Once you’re well-versed on the subject of industry lingo and trends, it’s time to start brainstorming on content ideas. Not all of the knowledge resides in the marketing department, and holding internal meetings with the various departments within your company can be extremely useful. Meet with key staff and teams, both in the sales and the customer service department, and ask open-ended questions regarding what they’ve learned about customers, the type of questions they ask, the information they seek, what sources they utilize to find it.

As mentioned above, conducting extensive online searches to identify keywords, trends, job titles and customer demands – and using the ‘related searches’ function to expand on this, is fundamental to the brainstorming process. Make a list of the resources (websites, blogs, discussion groups, etc.) in which these keywords appear, as well as the type of content they appear in – found, mainly with respect to wording, formatting and tone. Using a tool such as Google Alerts can help you stay on top of content that contains these keywords on a daily basis, and inspire your brainstorming process.

Another resource for brainstorming is by conducting social media searches, and noticing which stories resonate most with your target audience. Monitor which industry-related articles are being shared the most and which posts drive the highest engagement, and then make your decision about which social communities are best to join.

A two-pronged strategy that involves collecting information directly from internal departments, and tracking industry influencers, blogs and online publications, is extremely effective. If you notice that customers are voicing opinions on a certain topic, and that several leading news sources are writing about the same issue, then it would be ideal to address it from your unique company standpoint.

Step 3: Listen to and Educate the (Right) Social Masses

Just as important as generating the right content, is ensuring that it appears on the right channels. Before pushing out content to external channels, first focus on building up internal digital assets that contain original content. Among others, these include the company website – with a focus on landing pages, as well as your blog and any videos, white papers, case studies or other marketing collateral.

Once you’ve prepared a broad range of original content that spans your website, you can begin distributing it to the proper social channels, and building your online community. Establishing a social presence to which you contribute in the form of helpful posts, thought-provoking questions, and curated content is essential to establishing a loyal consumer base, and promoting your brand. Proper target-audience research can help you understand which platforms are most effective for reaching decision-makers – whether via Twitter, Facebook, Google+, LinkedIn or Pinterest.
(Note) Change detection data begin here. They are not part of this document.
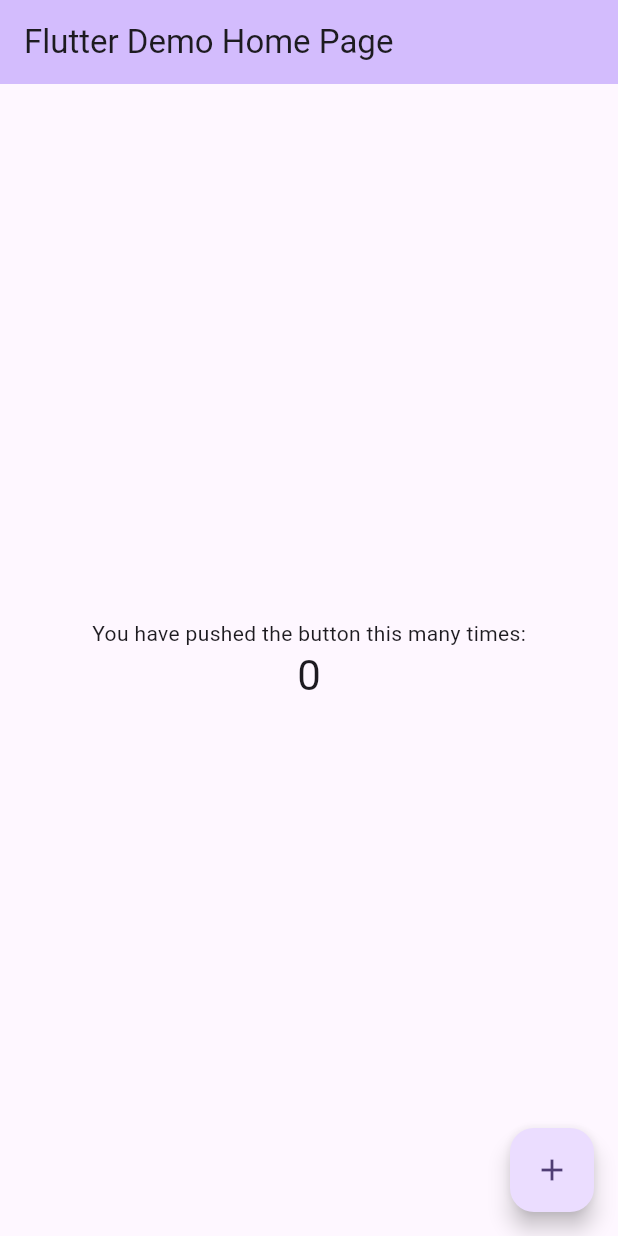
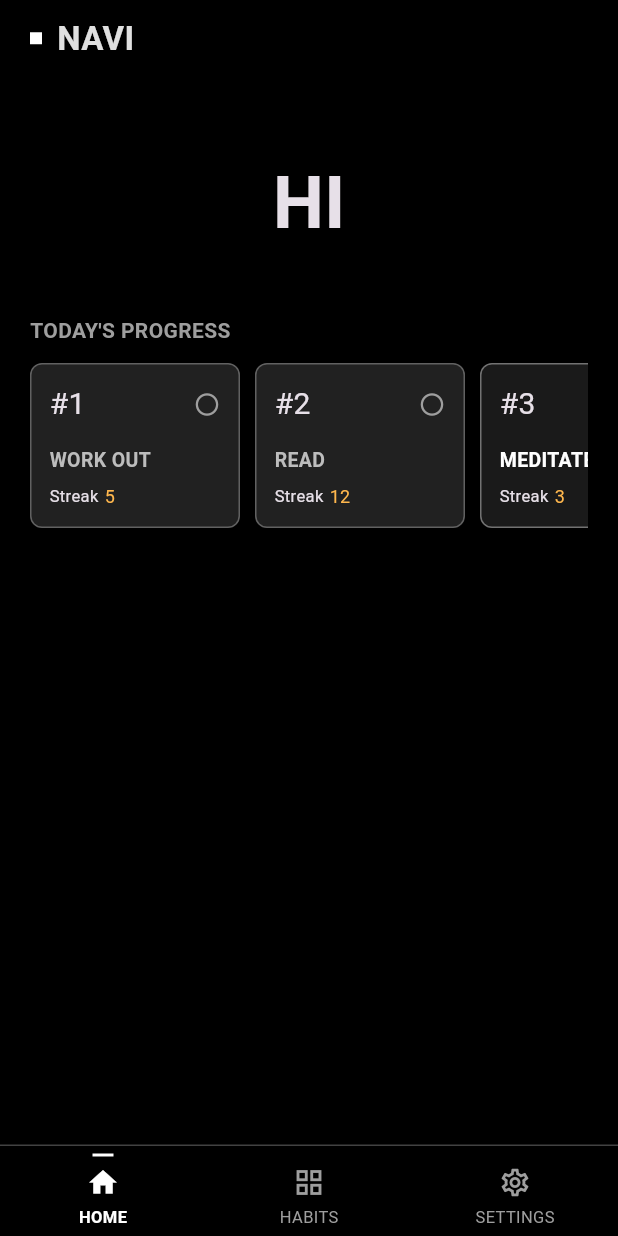
Before and after one commit to notwewnothing/Navi, a Flutter app: the screen it shows after launch, on a phone screen of 412 x 824 dp. Run offline on Flutter 3.47's test engine with Material 3 defaults, Android fonts, the phone set to English and light mode, and no system bars.

Commit message:
Added Navbar , Splash screen , Home Screen

```diff
--- a/lib/main.dart
+++ b/lib/main.dart
@@ -1,4 +1,5 @@
 import 'package:flutter/material.dart';
+import 'screens/splash_screen.dart';
 
 void main() {
   runApp(const MyApp());
@@ -7,116 +8,18 @@ void main() {
 class MyApp extends StatelessWidget {
   const MyApp({super.key});
 
-  // This widget is the root of your application.
   @override
   Widget build(BuildContext context) {
     return MaterialApp(
-      title: 'Flutter Demo',
+      title: 'navi',
       theme: ThemeData(
-        // This is the theme of your application.
-        //
-        // TRY THIS: Try running your application with "flutter run". You'll see
-        // the application has a purple toolbar. Then, without quitting the app,
-        // try changing the seedColor in the colorScheme below to Colors.green
-        // and then invoke "hot reload" (save your changes or press the "hot
-        // reload" button in a Flutter-supported IDE, or press "r" if you used
-        // the command line to start the app).
-        //
-        // Notice that the counter didn't reset back to zero; the application
-        // state is not lost during the reload. To reset the state, use hot
-        // restart instead.
-        //
-        // This works for code too, not just values: Most code changes can be
-        // tested with just a hot reload.
-        colorScheme: .fromSeed(seedColor: Colors.deepPurple),
+        scaffoldBackgroundColor: Colors.black,
+        colorScheme: ColorScheme.fromSeed(
+          seedColor: Colors.deepPurple,
+          brightness: Brightness.dark,
+        ),
       ),
-      home: const MyHomePage(title: 'Flutter Demo Home Page'),
+      home: const SplashScreen(),
     );
   }
 }
-
-class MyHomePage extends StatefulWidget {
-  const MyHomePage({super.key, required this.title});
-
-  // This widget is the home page of your application. It is stateful, meaning
-  // that it has a State object (defined below) that contains fields that affect
-  // how it looks.
-
-  // This class is the configuration for the state. It holds the values (in this
-  // case the title) provided by the parent (in this case the App widget) and
-  // used by the build method of the State. Fields in a Widget subclass are
-  // always marked "final".
-
-  final String title;
-
-  @override
-  State<MyHomePage> createState() => _MyHomePageState();
-}
-
-class _MyHomePageState extends State<MyHomePage> {
-  int _counter = 0;
-
-  void _incrementCounter() {
-    setState(() {
-      // This call to setState tells the Flutter framework that something has
-      // changed in this State, which causes it to rerun the build method below
-      // so that the display can reflect the updated values. If we changed
-      // _counter without calling setState(), then the build method would not be
-      // called again, and so nothing would appear to happen.
-      _counter++;
-    });
-  }
-
-  @override
-  Widget build(BuildContext context) {
-    // This method is rerun every time setState is called, for instance as done
-    // by the _incrementCounter method above.
-    //
-    // The Flutter framework has been optimized to make rerunning build methods
-    // fast, so that you can just rebuild anything that needs updating rather
-    // than having to individually change instances of widgets.
-    return Scaffold(
-      appBar: AppBar(
-        // TRY THIS: Try changing the color here to a specific color (to
-        // Colors.amber, perhaps?) and trigger a hot reload to see the AppBar
-        // change color while the other colors stay the same.
-        backgroundColor: Theme.of(context).colorScheme.inversePrimary,
-        // Here we take the value from the MyHomePage object that was created by
-        // the App.build method, and use it to set our appbar title.
-        title: Text(widget.title),
-      ),
-      body: Center(
-        // Center is a layout widget. It takes a single child and positions it
-        // in the middle of the parent.
-        child: Column(
-          // Column is also a layout widget. It takes a list of children and
-          // arranges them vertically. By default, it sizes itself to fit its
-          // children horizontally, and tries to be as tall as its parent.
-          //
-          // Column has various properties to control how it sizes itself and
-          // how it positions its children. Here we use mainAxisAlignment to
-          // center the children vertically; the main axis here is the vertical
-          // axis because Columns are vertical (the cross axis would be
-          // horizontal).
-          //
-          // TRY THIS: Invoke "debug painting" (choose the "Toggle Debug Paint"
-          // action in the IDE, or press "p" in the console), to see the
-          // wireframe for each widget.
-          mainAxisAlignment: .center,
-          children: [
-            const Text('You have pushed the button this many times:'),
-            Text(
-              '$_counter',
-              style: Theme.of(context).textTheme.headlineMedium,
-            ),
-          ],
-        ),
-      ),
-      floatingActionButton: FloatingActionButton(
-        onPressed: _incrementCounter,
-        tooltip: 'Increment',
-        child: const Icon(Icons.add),
-      ),
-    );
-  }
-}
--- /dev/null
+++ b/lib/screens/habits/habits_screen.dart
@@ -0,0 +1,22 @@
+import 'package:flutter/material.dart';
+
+class HabitsScreen extends StatelessWidget {
+  const HabitsScreen({super.key});
+
+  @override
+  Widget build(BuildContext context) {
+    return Scaffold(
+      backgroundColor: Colors.black,
+      body: Center(
+        child: Text(
+          'HABITS',
+          style: TextStyle(
+            fontSize: 32,
+            fontWeight: FontWeight.bold,
+            color: Colors.grey.shade500,
+          ),
+        ),
+      ),
+    );
+  }
+}
--- /dev/null
+++ b/lib/screens/home/home_screen.dart
@@ -0,0 +1,143 @@
+import 'package:flutter/material.dart';
+
+class HomeScreen extends StatelessWidget {
+  const HomeScreen({super.key});
+
+  @override
+  Widget build(BuildContext context) {
+    return Scaffold(
+      backgroundColor: Colors.black,
+      body: SafeArea(
+        child: ListView(
+          padding: const EdgeInsets.fromLTRB(20, 10, 20, 28),
+          children: [
+            Row(
+              children: [
+                Container(width: 8, height: 8, color: Colors.white),
+                const SizedBox(width: 10),
+                Text(
+                  'NAVI',
+                  style: TextStyle(
+                    fontSize: 22,
+                    fontWeight: FontWeight.bold,
+                    color: Colors.grey.shade300,
+                  ),
+                ),
+              ],
+            ),
+            const SizedBox(height: 60),
+            const Center(
+              child: Text(
+                'HI',
+                style: TextStyle(
+                  fontSize: 48,
+                  fontWeight: FontWeight.bold,
+                ),
+              ),
+            ),
+            const SizedBox(height: 40),
+            Text(
+              "TODAY'S PROGRESS",
+              style: TextStyle(
+                fontSize: 14,
+                fontWeight: FontWeight.w600,
+                color: Colors.grey.shade500,
+              ),
+            ),
+            const SizedBox(height: 12),
+            SizedBox(
+              height: 110,
+              child: ListView.separated(
+                scrollDirection: Axis.horizontal,
+                itemCount: 3,
+                separatorBuilder: (_, _) => const SizedBox(width: 10),
+                itemBuilder: (context, i) {
+                  final habits = [
+                    ('Work Out', '#1', 5),
+                    ('Read', '#2', 12),
+                    ('Meditate', '#3', 3),
+                  ];
+                  final (name, icon, streak) = habits[i];
+                  return _HabitCard(
+                    icon: icon,
+                    name: name,
+                    streak: streak,
+                    done: i == 2,
+                  );
+                },
+              ),
+            ),
+          ],
+        ),
+      ),
+    );
+  }
+}
+
+class _HabitCard extends StatelessWidget {
+  final String icon;
+  final String name;
+  final int streak;
+  final bool done;
+
+  const _HabitCard({
+    required this.icon,
+    required this.name,
+    required this.streak,
+    required this.done,
+  });
+
+  @override
+  Widget build(BuildContext context) {
+    return Container(
+      width: 140,
+      padding: const EdgeInsets.all(12),
+      decoration: BoxDecoration(
+        color: done ? Colors.white.withValues(alpha: 0.1) : Colors.grey.shade900,
+        borderRadius: BorderRadius.circular(8),
+        border: Border.all(
+          color: done ? Colors.white38 : Colors.grey.shade700,
+        ),
+      ),
+      child: Column(
+        crossAxisAlignment: CrossAxisAlignment.start,
+        children: [
+          Row(
+            children: [
+              Text(icon, style: const TextStyle(fontSize: 20)),
+              const Spacer(),
+              Icon(
+                done ? Icons.check_circle : Icons.circle_outlined,
+                color: done ? Colors.white : Colors.grey,
+                size: 18,
+              ),
+            ],
+          ),
+          const Spacer(),
+          Text(
+            name.toUpperCase(),
+            style: TextStyle(
+              fontSize: 13,
+              fontWeight: FontWeight.w600,
+              color: done ? Colors.white : Colors.grey.shade400,
+            ),
+          ),
+          const SizedBox(height: 6),
+          Row(
+            children: [
+              Text('Streak', style: TextStyle(fontSize: 11)),
+              const SizedBox(width: 4),
+              Text(
+                '$streak',
+                style: TextStyle(
+                  fontSize: 12,
+                  color: streak > 0 ? Colors.orange.shade300 : Colors.grey,
+                ),
+              ),
+            ],
+          ),
+        ],
+      ),
+    );
+  }
+}
--- /dev/null
+++ b/lib/screens/settings/settings_screen.dart
@@ -0,0 +1,22 @@
+import 'package:flutter/material.dart';
+
+class SettingsScreen extends StatelessWidget {
+  const SettingsScreen({super.key});
+
+  @override
+  Widget build(BuildContext context) {
+    return Scaffold(
+      backgroundColor: Colors.black,
+      body: Center(
+        child: Text(
+          'SETTINGS',
+          style: TextStyle(
+            fontSize: 32,
+            fontWeight: FontWeight.bold,
+            color: Colors.grey.shade500,
+          ),
+        ),
+      ),
+    );
+  }
+}
--- /dev/null
+++ b/lib/screens/shell.dart
@@ -0,0 +1,121 @@
+import 'package:flutter/material.dart';
+import 'home/home_screen.dart';
+import 'habits/habits_screen.dart';
+import 'settings/settings_screen.dart';
+
+class Shell extends StatefulWidget {
+  const Shell({super.key});
+
+  @override
+  State<Shell> createState() => ShellState();
+}
+
+class ShellState extends State<Shell> {
+  int _index = 0;
+
+  void goTo(int index) {
+    if (index == _index) return;
+    setState(() => _index = index);
+  }
+
+  @override
+  Widget build(BuildContext context) {
+    return Scaffold(
+      backgroundColor: Colors.black,
+      body: IndexedStack(
+        index: _index,
+        children: const [
+          HomeScreen(),
+          HabitsScreen(),
+          SettingsScreen(),
+        ],
+      ),
+      bottomNavigationBar: Container(
+        decoration: BoxDecoration(
+          color: Colors.black,
+          border: Border(top: BorderSide(color: Colors.grey.shade800)),
+        ),
+        child: SafeArea(
+          top: false,
+          child: SizedBox(
+            height: 60,
+            child: Row(
+              children: [
+                _NavItem(
+                  icon: Icons.home_outlined,
+                  iconSelected: Icons.home,
+                  label: 'HOME',
+                  selected: _index == 0,
+                  onTap: () => setState(() => _index = 0),
+                ),
+                _NavItem(
+                  icon: Icons.grid_view_outlined,
+                  iconSelected: Icons.grid_view,
+                  label: 'HABITS',
+                  selected: _index == 1,
+                  onTap: () => setState(() => _index = 1),
+                ),
+                _NavItem(
+                  icon: Icons.settings_outlined,
+                  iconSelected: Icons.settings,
+                  label: 'SETTINGS',
+                  selected: _index == 2,
+                  onTap: () => setState(() => _index = 2),
+                ),
+              ],
+            ),
+          ),
+        ),
+      ),
+    );
+  }
+}
+
+class _NavItem extends StatelessWidget {
+  final IconData icon;
+  final IconData iconSelected;
+  final String label;
+  final bool selected;
+  final VoidCallback onTap;
+
+  const _NavItem({
+    required this.icon,
+    required this.iconSelected,
+    required this.label,
+    required this.selected,
+    required this.onTap,
+  });
+
+  @override
+  Widget build(BuildContext context) {
+    final color = selected ? Colors.white : Colors.grey;
+    return Expanded(
+      child: GestureDetector(
+        behavior: HitTestBehavior.opaque,
+        onTap: onTap,
+        child: Column(
+          mainAxisAlignment: MainAxisAlignment.center,
+          children: [
+            AnimatedContainer(
+              duration: const Duration(milliseconds: 180),
+              width: 14,
+              height: 2,
+              color: selected ? Colors.white : Colors.transparent,
+              margin: const EdgeInsets.only(bottom: 6),
+            ),
+            Icon(selected ? iconSelected : icon, color: color, size: 22),
+            const SizedBox(height: 4),
+            Text(
+              label,
+              style: TextStyle(
+                fontSize: 11,
+                color: color,
+                fontWeight: selected ? FontWeight.w600 : FontWeight.normal,
+              ),
+            ),
+          ],
+        ),
+      ),
+    );
+  }
+}
--- /dev/null
+++ b/lib/screens/splash_screen.dart
@@ -0,0 +1,41 @@
+import 'package:flutter/material.dart';
+import 'shell.dart';
+
+class SplashScreen extends StatefulWidget {
+  const SplashScreen({super.key});
+
+  @override
+  State<SplashScreen> createState() => _SplashScreenState();
+}
+
+class _SplashScreenState extends State<SplashScreen> {
+  @override
+  void initState() {
+    super.initState();
+    Future.delayed(const Duration(seconds: 3), () {
+      if (mounted) {
+        Navigator.pushReplacement(
+          context,
+          MaterialPageRoute(builder: (_) => const Shell()),
+        );
+      }
+    });
+  }
+
+  @override
+  Widget build(BuildContext context) {
+    return const Scaffold(
+      backgroundColor: Colors.black,
+      body: Center(
+        child: Text(
+          'navi',
+          style: TextStyle(
+            color: Colors.white,
+            fontSize: 48,
+            fontWeight: FontWeight.bold,
+          ),
+        ),
+      ),
+    );
+  }
+}
```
Social media platforms give you the opportunity to tap into your prospects’ opinions, feedback and questions – in a real-time environment. This type of insight can be used to personalize your marketing approach, and create content that is specifically tailored to current customer needs. Use this to your advantage, and search for your keywords and industry influencers in LinkedIn Discussion Groups, Google+ Communities, Quora and Reddit, and reach out directly to your target audience.

In particular, given the importance of LinkedIn in the B2B social selling space, joining a number of its Discussion Groups will provide you with direct access to what’s happening in the industry. Use the keywords you compiled to search for the most relevant Groups, and narrow down the list based on: number of members, engagement rates (comments and discussions per week), and demographics that are most relevant to your business.

Creating content that is customized based on your target audience is critical to resonating with the right users, and ultimately empowers your marketing strategy. Actively engaging in social media discussions, keeping tabs on the latest industry news, and turning to key staff to better understand customer demands all play a major role in driving your content marketing success.

About The Author Valerie

Valerie has years of experience in marketing, public relations and media monitoring. She holds a BA in Communications and Political Science from Tel Aviv University, and an MA in International Relations from Hebrew University.